When Is Silence Golden?
More than 40 years ago, Kitty Genovese was fatally stabbed as she arrived home from work at 3 am. Although there is now some debate about exactly how many of Ms. Genovese’s apartment neighbors heard her cries for help, it seems clear that some did hear her.
From their Kew Gardens apartments in Queens, New York, neighbors reportedly heard her scream and some even looked out and saw Ms. Genovese struggle with her assailant. Someone who heard her cries called out and the assailant fled, allowing Ms. Genovese to get closer to her building. A few minutes later the attacker returned and murdered Catherine “Kitty” Genovese.
I first learned about Ms. Genovese’s murder in an Introductory Sociology class and I know that it is still included in many textbooks. Perhaps you have read about this tragedy too. The reason that sociologists and social psychologists have referenced this story is that it highlights some important theoretical ideas about the way we behave: Initial reports said there were 38 witnesses who would have heard or seen some aspect of this crime being committed—a number now highly disputed—but still, the fact that not one single person came to the aid of this woman is baffling.
In May, a 13-year-old Walker Middle School student in Tampa alleged that he was sexually battered by two flag-football teammates while two others held him down in the school locker room. Three of the boys accused are 14 and one is 15. Apparently the victim said nothing while the attack occurred and nothing afterward.
He claims that the same boys had been bullying him for almost two months, during which time he said nothing to his mother, teachers, nor any other adult. Reportedly there were nine witnesses who saw and/heard various aspects of this assault. Yet none of them said anything to authorities until they were called in for questioning.
All of this silence has been confounding for school authorities. For example, School Board member Jack Lamb said, “I'm very surprised that this was taking place and nothing was said. It's kind of amazing." Another board member, April Griffin initially responded to the silence of the witnesses by suggesting that they should be punished: "If they watched these situations take place….I would like some repercussions for those students.” (Griffin later acknowledged that punishing youth who witness bullying will not serve to make them more likely to report such behaviors.)
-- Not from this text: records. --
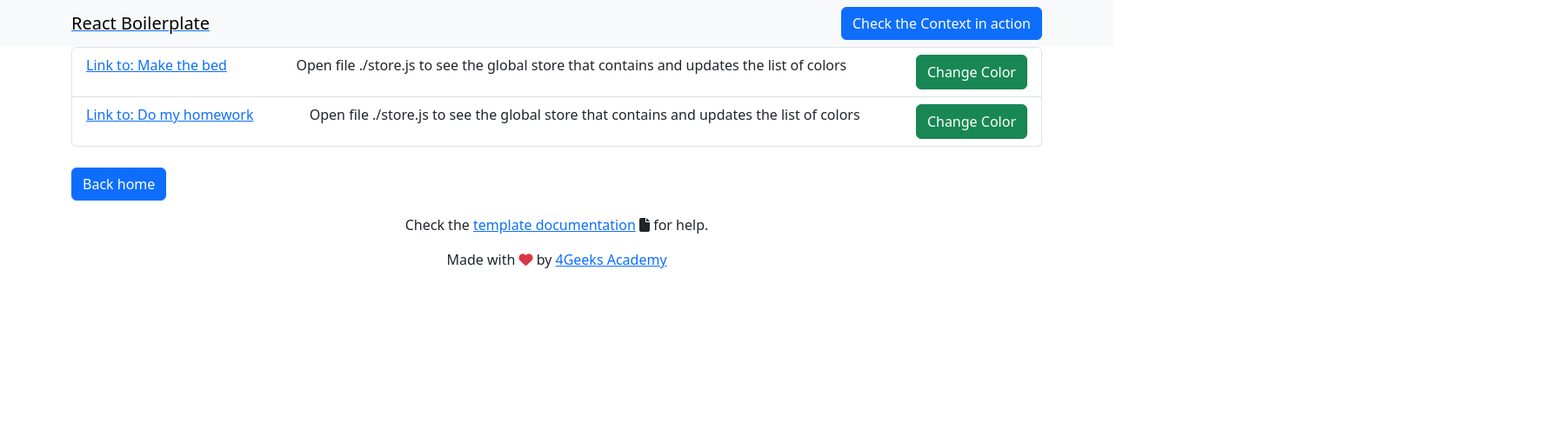
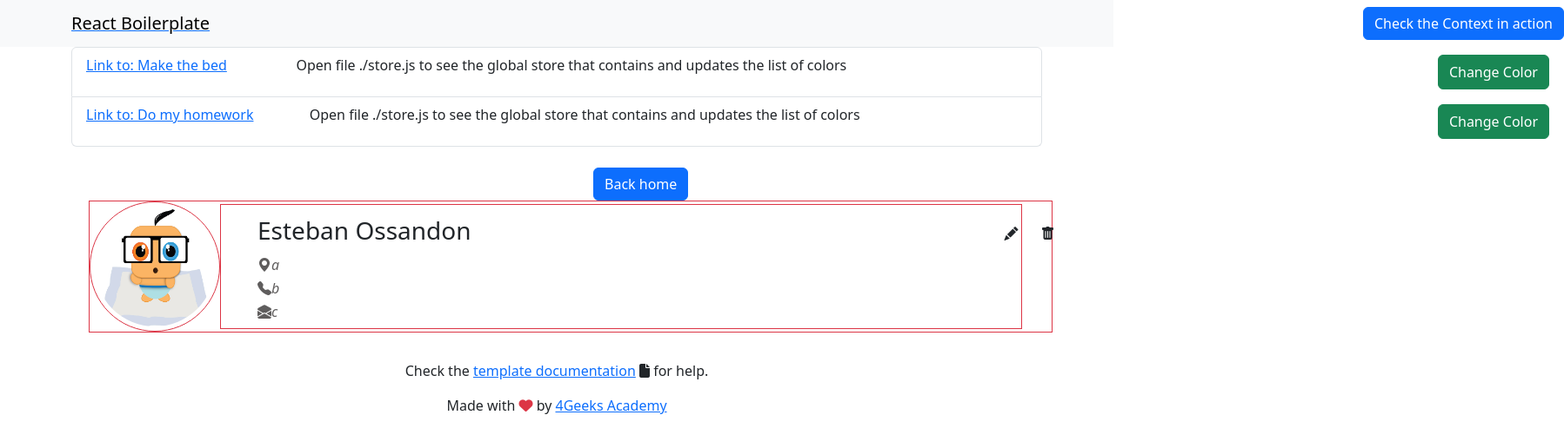
Before and after one commit to 4GeeksAcademy/contact-list-eossandon, a React (Vite) app: page /demo in a window 1280 px wide. Shown: the top 516 px of the page at 87% size, 1798 px wide, since content can reach past the window. Built offline with nearby package versions, Linux system fonts and the light colour scheme.

Commit message:
se agrega componente Contact

```diff
--- a/package.json
+++ b/package.json
@@ -11,6 +11,7 @@
         "preview": "vite preview"
     },
     "dependencies": {
+        "bootstrap-icons": "^1.13.1",
         "prop-types": "^15.8.1",
         "react": "^18.2.0",
         "react-dom": "^18.2.0",
@@ -27,6 +28,6 @@
         "vite": "^4.4.8"
     },
     "engines": {
-    "node": ">=20.0.0"
-  }
+        "node": ">=20.0.0"
+    }
 }
--- /dev/null
+++ b/src/components/Contact.jsx
@@ -0,0 +1,22 @@
+import Image from "../assets/img/rigo-baby.jpg";
+import '../index.css';
+import 'bootstrap-icons/font/bootstrap-icons.css';
+
+
+export const Contact = () => {
+    return (
+        <div className="container">
+            <ul>
+                <li className="row align-items-center text ce border border-danger">
+                    <img className="col-lg-2 col-md-2 img-contact border border-danger" src={Image} alt="" />
+                    <div className="col-lg-10 col-md-8 info-contact border border-danger">
+                        <h3>Esteban Ossandon<i class="bi bi-pencil-fill btn"></i><i class="bi bi-trash-fill btn"></i></h3>
+                        <h6><i class="bi bi-geo-alt-fill">a</i></h6>
+                        <h6><i class="bi bi-telephone-fill">b</i></h6>
+                        <h6><i class="bi bi-envelope-open-fill">c</i></h6>
+                    </div>
+                </li>
+            </ul>
+        </div>
+    )
+}
--- a/src/index.css
+++ b/src/index.css
@@ -0,0 +1,25 @@
+.img-contact {
+    width: 150px !important;
+    height: 150px !important;
+    border-radius: 50% !important;
+    padding: 5px;
+}
+
+
+
+.btn {
+    position: relative;
+    left: 600px;
+}
+
+
+
+h6 {
+    margin-left: 30px;
+    color: rgb(95, 93, 93);
+}
+
+h3 {
+    margin-top: 13px;
+    margin-left: 30px;
+}
--- a/src/pages/Layout.jsx
+++ b/src/pages/Layout.jsx
@@ -2,6 +2,7 @@ import { Outlet } from "react-router-dom/dist"
 import ScrollToTop from "../components/ScrollToTop"
 import { Navbar } from "../components/Navbar"
 import { Footer } from "../components/Footer"
+import { Contact } from "../components/Contact"
 
 // Base component that maintains the navbar and footer throughout the page and the scroll to top functionality.
 export const Layout = () => {
@@ -9,7 +10,9 @@ export const Layout = () => {
         <ScrollToTop>
             <Navbar />
                 <Outlet />
+            <Contact />
             <Footer />
+
         </ScrollToTop>
     )
 }
```
Also changed, not shown: 1 other file (tests, documents, lock files or other folders).
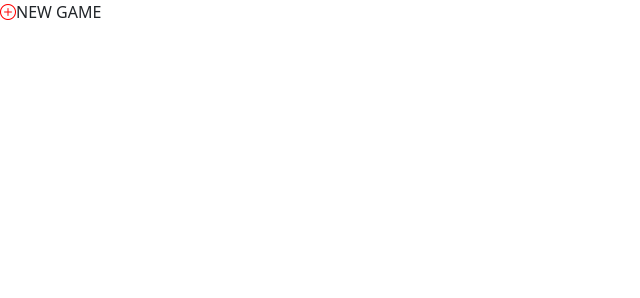
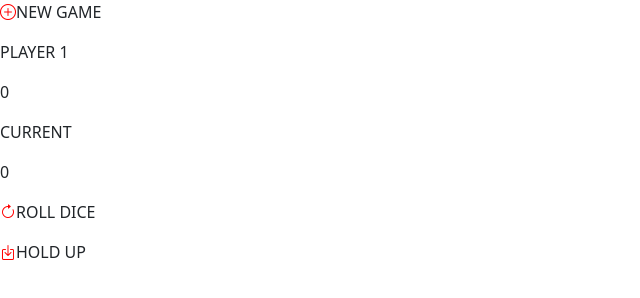
Before and after one commit to Jessica130883/dice-game, a plain HTML site: page index.html in a window 1280 px wide. Shown: the whole page, without its empty margins (0-640 px from the left). Drawn offline with nearby package versions, Linux system fonts and the light colour scheme.

Commit message:
Ajout de sections pour new game, player 1, roll dice et hold up avec les icônes

```diff
--- a/Stylesheet.css
+++ b/Stylesheet.css
@@ -3,6 +3,6 @@ html, body {
     padding: 0;
 }
 /*ICONS*/
-.bi-plus-circle {
+.bi {
     color: red;
 }
--- a/index.html
+++ b/index.html
@@ -15,6 +15,22 @@
         </div>
 
     </div>
+    <div class="container-player1">
+        <div class="title-player1"><p class="text-player1">PLAYER 1</p></div>
+        <p class="score">0</p>
+    </div>
+    <div class="container-current1">
+        <p class="text-current">CURRENT</p>
+        <p class="current-nb">0</p>
+    </div>
+    <div class="container-play">
+        <div class="arrow-clockwise">
+            <p class="clockwise"><span class="bi bi-arrow-clockwise"></span>ROLL DICE</p>
+        </div>
+        <div class="arrow-in-down">
+            <p class="in-down"><span class="bi bi-box-arrow-in-down"></span>HOLD UP</p>
+        </div>
+    </div>
 
 <script src="https://cdn.jsdelivr.net/npm/bootstrap@5.3.3/dist/js/bootstrap.bundle.min.js" integrity="sha384-YvpcrYf0tY3lHB60NNkmXc5s9fDVZLESaAA55NDzOxhy9GkcIdslK1eN7N6jIeHz" crossorigin="anonymous"></script>
 </body>
```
A variety of explanations have surfaced to explain the silence of the witnesses. Perhaps the witnesses thought it was a joke and didn’t realize it was as serious as it was, or maybe they assumed that the victim would report behavior this brutal. Even if these young witnesses recognized it as an attack and not a joke, perhaps they thought that “somebody” else would report the assault.
Social psychologists developed the idea of bystander effect which might help us understand the behavior of witnesses in both cases. Simply put, the theory predicts that large groups of people are less likely to respond to an emergency than smaller groups are because in a large group there is diffusion of responsibility: We each presume that someone else will respond, or that someone else will handle the situation better. Sometimes people are even reluctant to help while others are looking on. Although continued experiments to test this theory have met with varied results, the notion is a compelling one and can be used to understand the lack of bystander response in these stories.
What about the idea that reporting criminal or other behavior is snitching? And that snitching is bad? Within the hip-hop community and accompanied by t-shirts, DVDs (one notably featuring NBA player Carmelo Anthony) and other such accoutrements, the “Stop Snitching” campaign tells people not to cooperate with law enforcement authorities. Busta Rhymes and Cam’ron are just two of the more famous hip-hop artistes to employ this philosophy. Despite some publicity about the “Stop Snitching” campaigns from mainstream press such as Anderson Cooper for “60 Minutes”, a code of silence prevails in many other arenas. Can you think of some of those? Is it likely that middle school students in Tampa have adopted the “Stop Snitching” philosophy?
Or consider the case of Lisa Torti, who pulled her co-worker Alexandra Van Horn out of a car after seeing Van Horn’s car hit a pole. Van Horn became a paraplegic and has sued Torti alleging that her condition is due to Torti’s actions. Do you think people resist getting involved to avoid trouble for themselves?
Have you witnessed behaviors that should be reported? Did you? What influenced your decision either way? What are your theories about how cases like these two occur? And what do we know from the social sciences that could help school boards, for example, to find ways of changing such behaviors? What have you learned from sociology that would help you to provoke a response from bystanders if you were in harm’s way?